#### [EXTRACTED ENTRIES]
Start of Block
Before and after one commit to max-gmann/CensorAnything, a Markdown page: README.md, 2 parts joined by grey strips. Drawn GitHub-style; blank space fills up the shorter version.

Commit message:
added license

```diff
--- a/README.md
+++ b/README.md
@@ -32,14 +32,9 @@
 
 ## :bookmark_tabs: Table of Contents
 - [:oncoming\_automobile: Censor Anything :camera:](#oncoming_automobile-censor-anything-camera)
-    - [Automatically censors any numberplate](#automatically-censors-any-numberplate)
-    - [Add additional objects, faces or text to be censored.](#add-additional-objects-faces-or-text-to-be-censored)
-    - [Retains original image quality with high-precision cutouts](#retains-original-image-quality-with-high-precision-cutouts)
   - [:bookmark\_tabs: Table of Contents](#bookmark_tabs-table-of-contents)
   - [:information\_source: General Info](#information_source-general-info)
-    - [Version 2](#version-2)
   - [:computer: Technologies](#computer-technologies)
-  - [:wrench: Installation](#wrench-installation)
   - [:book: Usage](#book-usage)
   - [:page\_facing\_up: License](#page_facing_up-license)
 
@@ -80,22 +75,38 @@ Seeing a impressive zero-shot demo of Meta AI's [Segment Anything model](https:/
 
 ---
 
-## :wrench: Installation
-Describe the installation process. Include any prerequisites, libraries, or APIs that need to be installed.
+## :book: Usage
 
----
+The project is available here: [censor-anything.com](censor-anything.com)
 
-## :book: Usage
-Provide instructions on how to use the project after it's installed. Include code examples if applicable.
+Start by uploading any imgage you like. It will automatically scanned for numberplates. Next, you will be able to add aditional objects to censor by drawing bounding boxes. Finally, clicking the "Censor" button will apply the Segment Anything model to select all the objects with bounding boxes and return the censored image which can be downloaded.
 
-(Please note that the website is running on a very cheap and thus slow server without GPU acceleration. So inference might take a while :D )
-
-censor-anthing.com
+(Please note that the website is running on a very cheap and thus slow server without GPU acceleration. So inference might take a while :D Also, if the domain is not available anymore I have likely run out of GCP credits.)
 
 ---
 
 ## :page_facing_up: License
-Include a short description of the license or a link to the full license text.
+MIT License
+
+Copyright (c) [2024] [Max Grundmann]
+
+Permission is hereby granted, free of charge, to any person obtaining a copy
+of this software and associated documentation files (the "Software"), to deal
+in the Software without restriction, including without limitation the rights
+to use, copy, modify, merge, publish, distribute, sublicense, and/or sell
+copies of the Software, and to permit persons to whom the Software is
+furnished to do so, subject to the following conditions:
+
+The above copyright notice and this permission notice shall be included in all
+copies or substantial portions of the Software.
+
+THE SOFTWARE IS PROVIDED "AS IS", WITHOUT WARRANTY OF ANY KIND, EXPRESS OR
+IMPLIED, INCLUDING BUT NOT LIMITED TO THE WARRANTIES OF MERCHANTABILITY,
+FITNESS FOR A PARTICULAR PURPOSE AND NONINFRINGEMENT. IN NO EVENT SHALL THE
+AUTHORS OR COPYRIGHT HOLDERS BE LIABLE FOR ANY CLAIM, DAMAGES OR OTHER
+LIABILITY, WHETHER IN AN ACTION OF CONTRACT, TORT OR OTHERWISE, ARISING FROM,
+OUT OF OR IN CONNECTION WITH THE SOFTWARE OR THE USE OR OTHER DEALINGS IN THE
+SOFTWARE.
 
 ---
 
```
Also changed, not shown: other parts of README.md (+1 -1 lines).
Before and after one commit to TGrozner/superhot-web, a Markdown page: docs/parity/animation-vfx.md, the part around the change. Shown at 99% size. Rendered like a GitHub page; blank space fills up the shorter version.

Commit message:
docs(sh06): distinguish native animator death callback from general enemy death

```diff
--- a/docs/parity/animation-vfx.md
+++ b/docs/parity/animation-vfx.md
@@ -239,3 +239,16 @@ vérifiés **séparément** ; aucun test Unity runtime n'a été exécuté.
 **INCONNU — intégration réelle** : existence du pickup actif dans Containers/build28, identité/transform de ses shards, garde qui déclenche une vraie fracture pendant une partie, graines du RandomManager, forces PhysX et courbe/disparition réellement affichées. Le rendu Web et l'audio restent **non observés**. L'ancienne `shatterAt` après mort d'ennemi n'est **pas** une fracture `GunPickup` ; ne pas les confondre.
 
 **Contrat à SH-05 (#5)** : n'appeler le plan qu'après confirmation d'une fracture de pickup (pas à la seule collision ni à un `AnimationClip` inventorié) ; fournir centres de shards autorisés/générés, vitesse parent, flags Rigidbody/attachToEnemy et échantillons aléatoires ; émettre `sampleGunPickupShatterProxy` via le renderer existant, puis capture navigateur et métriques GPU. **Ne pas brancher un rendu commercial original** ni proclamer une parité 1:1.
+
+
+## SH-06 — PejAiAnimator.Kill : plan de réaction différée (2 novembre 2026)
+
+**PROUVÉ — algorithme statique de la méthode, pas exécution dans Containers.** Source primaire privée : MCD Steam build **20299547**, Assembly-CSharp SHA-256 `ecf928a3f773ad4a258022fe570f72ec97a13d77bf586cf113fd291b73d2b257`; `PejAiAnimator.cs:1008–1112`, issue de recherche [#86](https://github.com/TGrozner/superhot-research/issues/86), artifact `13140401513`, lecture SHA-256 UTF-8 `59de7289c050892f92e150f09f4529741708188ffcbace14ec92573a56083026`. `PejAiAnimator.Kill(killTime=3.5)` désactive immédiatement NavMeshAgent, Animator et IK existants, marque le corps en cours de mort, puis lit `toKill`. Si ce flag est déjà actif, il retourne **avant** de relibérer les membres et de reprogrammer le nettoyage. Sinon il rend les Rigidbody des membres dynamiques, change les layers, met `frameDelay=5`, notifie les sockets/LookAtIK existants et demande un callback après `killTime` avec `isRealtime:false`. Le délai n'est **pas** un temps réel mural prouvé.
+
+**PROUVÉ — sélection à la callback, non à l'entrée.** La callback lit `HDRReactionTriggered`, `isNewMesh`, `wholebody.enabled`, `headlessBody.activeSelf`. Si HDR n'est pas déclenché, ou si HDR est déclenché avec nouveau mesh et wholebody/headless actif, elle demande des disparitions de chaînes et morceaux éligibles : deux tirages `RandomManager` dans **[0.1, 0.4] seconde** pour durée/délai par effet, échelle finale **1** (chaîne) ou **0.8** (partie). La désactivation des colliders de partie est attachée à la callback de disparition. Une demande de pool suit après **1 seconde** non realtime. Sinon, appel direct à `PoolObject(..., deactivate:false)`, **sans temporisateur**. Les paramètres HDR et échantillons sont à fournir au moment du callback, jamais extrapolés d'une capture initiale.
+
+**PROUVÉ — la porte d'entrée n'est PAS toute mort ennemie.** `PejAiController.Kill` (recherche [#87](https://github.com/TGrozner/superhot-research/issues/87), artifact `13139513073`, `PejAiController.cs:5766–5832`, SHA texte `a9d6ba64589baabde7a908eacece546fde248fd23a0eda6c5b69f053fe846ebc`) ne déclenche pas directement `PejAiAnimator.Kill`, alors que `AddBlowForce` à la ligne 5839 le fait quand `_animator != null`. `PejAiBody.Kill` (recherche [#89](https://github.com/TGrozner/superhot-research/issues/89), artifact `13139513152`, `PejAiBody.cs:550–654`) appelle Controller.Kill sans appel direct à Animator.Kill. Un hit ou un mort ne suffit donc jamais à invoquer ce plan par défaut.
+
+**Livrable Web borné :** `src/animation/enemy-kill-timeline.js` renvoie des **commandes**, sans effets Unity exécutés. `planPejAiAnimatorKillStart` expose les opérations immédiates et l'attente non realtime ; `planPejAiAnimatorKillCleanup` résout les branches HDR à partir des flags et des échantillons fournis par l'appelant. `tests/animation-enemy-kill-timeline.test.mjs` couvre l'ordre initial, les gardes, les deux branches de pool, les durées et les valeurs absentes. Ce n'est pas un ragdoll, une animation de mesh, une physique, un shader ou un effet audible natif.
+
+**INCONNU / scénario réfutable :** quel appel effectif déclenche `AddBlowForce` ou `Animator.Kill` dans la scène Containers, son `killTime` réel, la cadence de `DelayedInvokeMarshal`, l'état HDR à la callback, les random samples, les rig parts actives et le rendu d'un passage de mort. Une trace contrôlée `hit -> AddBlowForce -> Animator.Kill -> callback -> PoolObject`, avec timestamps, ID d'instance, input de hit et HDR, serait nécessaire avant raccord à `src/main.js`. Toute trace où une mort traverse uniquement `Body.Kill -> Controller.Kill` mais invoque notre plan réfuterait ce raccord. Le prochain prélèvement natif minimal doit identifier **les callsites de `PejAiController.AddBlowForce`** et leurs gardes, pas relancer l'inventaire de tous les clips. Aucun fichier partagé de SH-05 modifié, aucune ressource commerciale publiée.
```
End of Block
#### [TASK DESCRIPTION]
The answer should be a number alone: how many lines of the entries hold the word "parity"?

#### [EXERCISE ANSWER]
3